**GIVEN DATA**
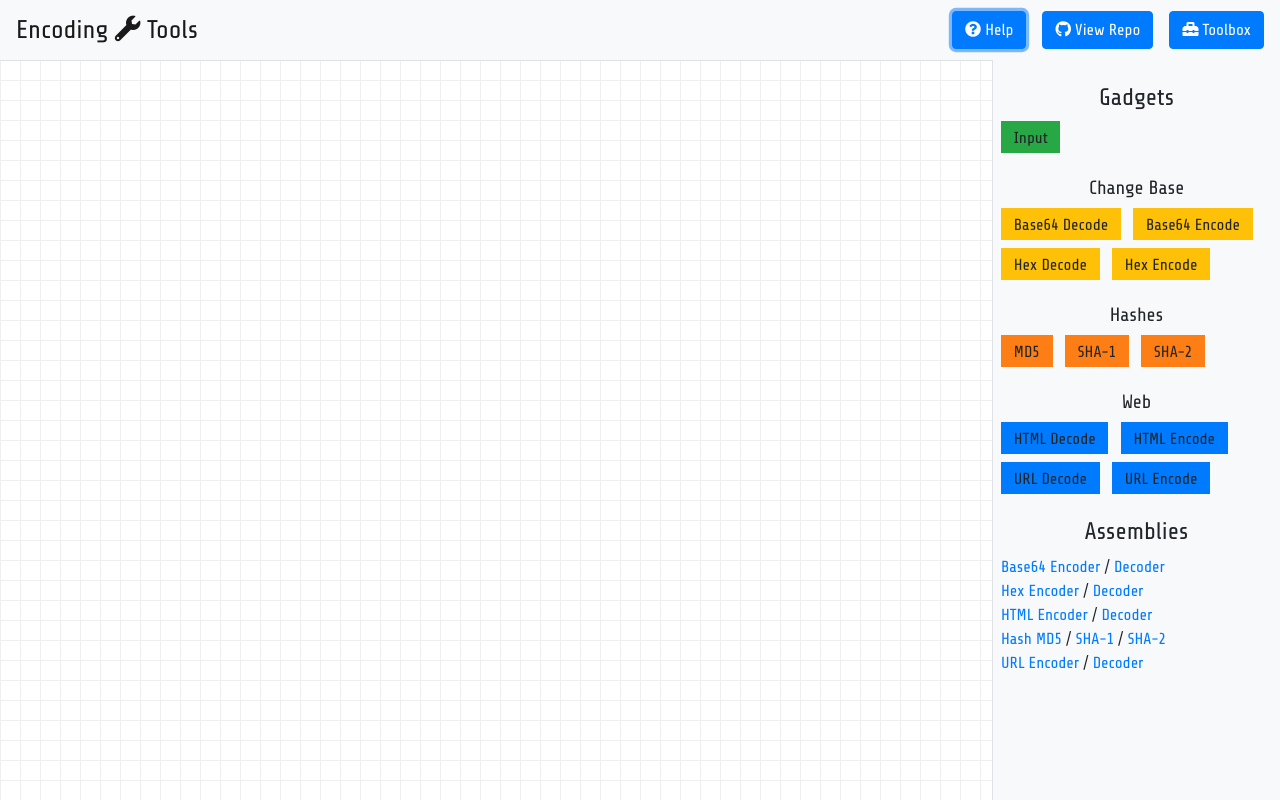
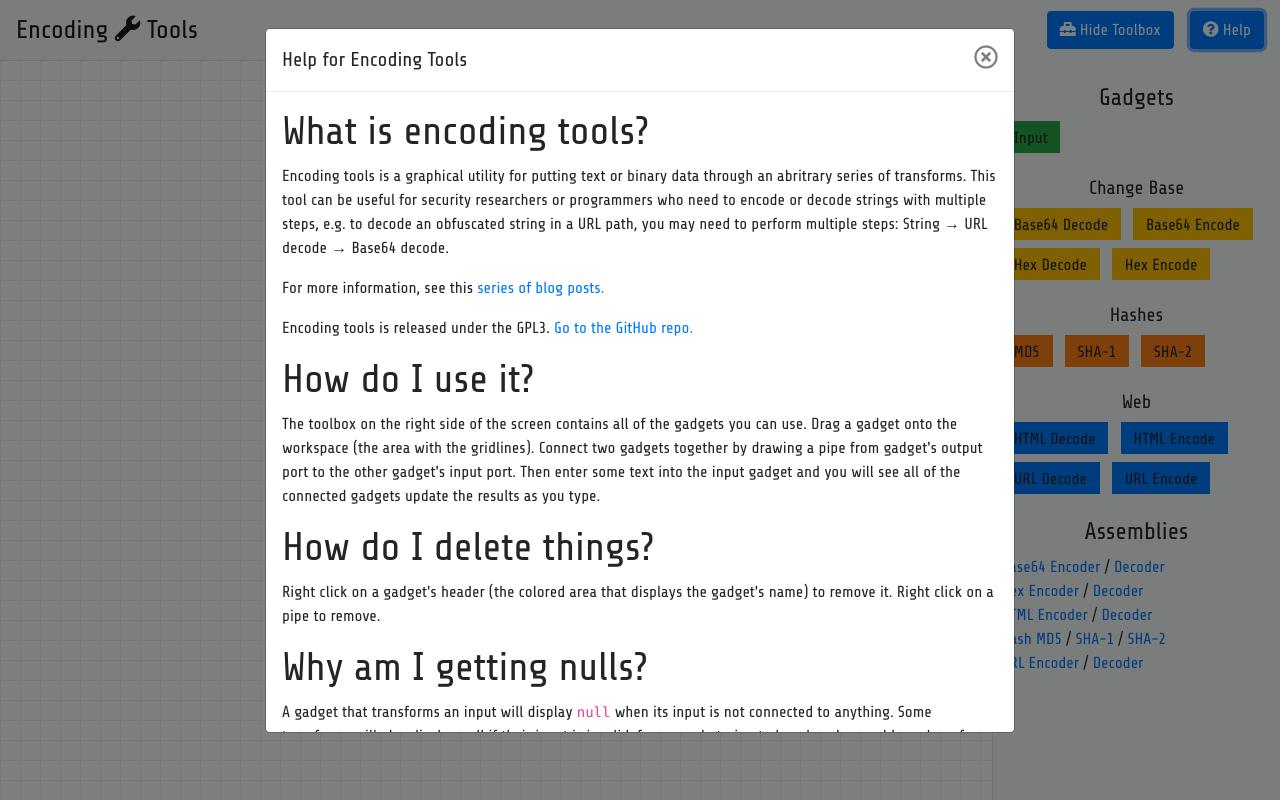
Before and after one commit to mehaase/encoding-tools, a Svelte app: page / in a window 1280 px wide. Both pictures are taken after a click on the button "Help". Built offline with nearby package versions, Linux system fonts and the light colour scheme.

Commit message:
Finish nav and help components

```diff
--- a/public/global.css
+++ b/public/global.css
@@ -27,28 +27,6 @@ pre {
 .user-select-all {
     user-select: all;
     cursor: text;
-}
-
-/* Modals */
-
-div.modal {
-    background-color: rgba(0, 0, 0, 0.5);
-}
-
-div.modal-dialog {
-    max-width: 750px;
-}
-
-div.warning {
-    position: fixed;
-    top: 0;
-    left: 0;
-    right: 0;
-    bottom: 0;
-    z-index: 2;
-    background-color: orange;
-    padding: 2em;
-    font-size: 20pt;
 }
 
 /* Gadgets */
--- a/src/App.svelte
+++ b/src/App.svelte
@@ -1,19 +1,43 @@
 <script>
     import { onMount } from "svelte";
+    import Help from "./Help.svelte";
     import Nav from "./Nav.svelte";
     import Toolbox from "./Toolbox.svelte";
     import Workspace from "./Workspace.svelte";
+
+    let toolboxVisible = true;
+    let helpVisible = false;
 
     onMount(() => {
         // Remove the loading screen.
         document.querySelector("div#loading").remove();
     });
+
+    // Handle global keyboard shorcuts.
+    function handleKeyDown(event) {
+        switch (event.key) {
+            case "?":
+                helpVisible = !helpVisible;
+                break;
+            case "t":
+                toolboxVisible = !toolboxVisible;
+                break;
+        }
+    }
 </script>
 
+<svelte:window on:keydown={handleKeyDown} />
+
 <main>
-    <Nav />
+    <Nav
+        on:toggleToolbox={() => (toolboxVisible = !toolboxVisible)}
+        on:showHelp={() => (helpVisible = true)}
+    />
     <Workspace />
-    <Toolbox />
+    <Toolbox hidden={!toolboxVisible} />
+    {#if helpVisible}
+        <Help on:hideHelp={() => (helpVisible = false)} />
+    {/if}
 </main>
 
 <style>
--- /dev/null
+++ b/src/Help.svelte
@@ -0,0 +1,107 @@
+<script>
+    import { createEventDispatcher } from "svelte";
+
+    const dispatch = createEventDispatcher();
+
+    // Escape key closes this modal.
+    function handleKeyDown(event) {
+        if (event.key == "Escape") {
+            dispatch("hideHelp");
+        }
+    }
+</script>
+
+<svelte:window on:keydown={handleKeyDown} />
+
+<div class="modal show" tabindex="-1" role="dialog" style="display: block;">
+    <div class="modal-dialog" role="document">
+        <div class="modal-content">
+            <div class="modal-header">
+                <h5 class="modal-title">Help for Encoding Tools</h5>
+                <button
+                    on:click={() => dispatch("hideHelp")}
+                    type="button"
+                    class="close"
+                    aria-label="Close"
+                    ><span aria-hidden="true"
+                        ><i class="far fa-times-circle" /></span
+                    ></button
+                >
+            </div>
+            <div class="modal-body">
+                <div>
+                    <h1>What is encoding tools?</h1>
+                    <p>
+                        Encoding tools is a graphical utility for putting text
+                        or binary data through an abritrary series of
+                        transforms. This tool can be useful for security
+                        researchers or programmers who need to encode or decode
+                        strings with multiple steps, e.g. to decode an
+                        obfuscated string in a URL path, you may need to perform
+                        multiple steps: String → URL decode → Base64 decode.
+                    </p>
+                    <p>
+                        For more information, see this
+                        <a href="https://markhaa.se/series/encoding-tools/"
+                            >series of blog posts.</a
+                        >
+                    </p>
+                    <p>
+                        Encoding tools is released under the GPL3.
+                        <a href="https://github.com/mehaase/encoding-tools"
+                            >Go to the GitHub repo.</a
+                        >
+                    </p>
+                    <h1>How do I use it?</h1>
+                    <p>
+                        The toolbox on the right side of the screen contains all
+                        of the gadgets you can use. Drag a gadget onto the
+                        workspace (the area with the gridlines). Connect two
+                        gadgets together by drawing a pipe from gadget's output
+                        port to the other gadget's input port. Then enter some
+                        text into the input gadget and you will see all of the
+                        connected gadgets update the results as you type.
+                    </p>
+                    <h1>How do I delete things?</h1>
+                    <p>
+                        Right click on a gadget's header (the colored area that
+                        displays the gadget's name) to remove it. Right click on
+                        a pipe to remove.
+                    </p>
+                    <h1>Why am I getting nulls?</h1>
+                    <p>
+                        A gadget that transforms an input will display <code
+                            >null</code
+                        >
+                        when its input is not connected to anything. Some transforms
+                        will also display null if their input is invalid, for example
+                        trying to hex decode an odd number of characters.
+                        <strong
+                            >Don't forget that white space counts as characters!</strong
+                        >
+                    </p>
+                    <h1>Keyboard shortcuts</h1>
+                    <ul>
+                        <li><code>?</code> toggle help</li>
+                        <li><code>t</code> toggle toolbox</li>
+                    </ul>
+                </div>
+            </div>
+        </div>
+    </div>
+</div>
+
+<style>
+    div.modal {
+        background-color: rgba(0, 0, 0, 0.5);
+    }
+
+    div.modal-dialog {
+        max-width: 750px;
+    }
+
+    div.modal-body {
+        height: 80vh;
+        overflow-y: scroll;
+    }
+</style>
--- a/src/Nav.svelte
+++ b/src/Nav.svelte
@@ -1,17 +1,38 @@
+<script>
+    import { createEventDispatcher } from "svelte";
+
+    let toolboxVisible = true;
+
+    const dispatch = createEventDispatcher();
+
+    function toggleToolbox(even) {
+        toolboxVisible = !toolboxVisible;
+        dispatch("toggleToolbox");
+    }
+</script>
+
 <nav
     class="navbar navbar-expand-lg navbar-light bg-light border-bottom justify-content-between"
 >
     <span class="navbar-brand">Encoding <i class="fas fa-wrench" /> Tools</span>
     <div>
-        <button type="button" class="btn btn-primary" style="margin-right: 1em;"
-            ><i class="fas fa-question-circle" /> Help</button
-        ><a
+        <button
+            on:click={toggleToolbox}
+            type="button"
             class="btn btn-primary"
             style="margin-right: 1em;"
-            href="https://github.com/mehaase/encoding-tools"
-            target="_blank"><i class="fab fa-github" /> View Repo</a
-        ><button type="button" class="btn btn-primary"
-            ><i class="fas fa-toolbox" /> Toolbox</button
+            ><i class="fas fa-toolbox" />
+            {#if toolboxVisible}
+                Hide
+            {:else}
+                Show
+            {/if}
+            Toolbox
+        </button><button
+            on:click={() => dispatch("showHelp", null)}
+            type="button"
+            class="btn btn-primary"
+            ><i class="fas fa-question-circle" /> Help</button
         >
     </div>
 </nav>
--- a/src/Toolbox.svelte
+++ b/src/Toolbox.svelte
@@ -1,4 +1,8 @@
-<div id="toolbox">
+<script>
+    export let hidden;
+</script>
+
+<div id="toolbox" class:hidden>
     <h1>Gadgets</h1>
     <div class="gadget-handle input-gadget" draggable="true">Input</div>
     <h2>Change Base</h2>
```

**WORK INSTRUCTIONS**
Scan the entries above. Copy each line that has the string "toggleToolbox".

**RESULT OF THE EXERCISE**
+        on:toggleToolbox={() => (toolboxVisible = !toolboxVisible)}
+    function toggleToolbox(even) {
+        dispatch("toggleToolbox");
+            on:click={toggleToolbox}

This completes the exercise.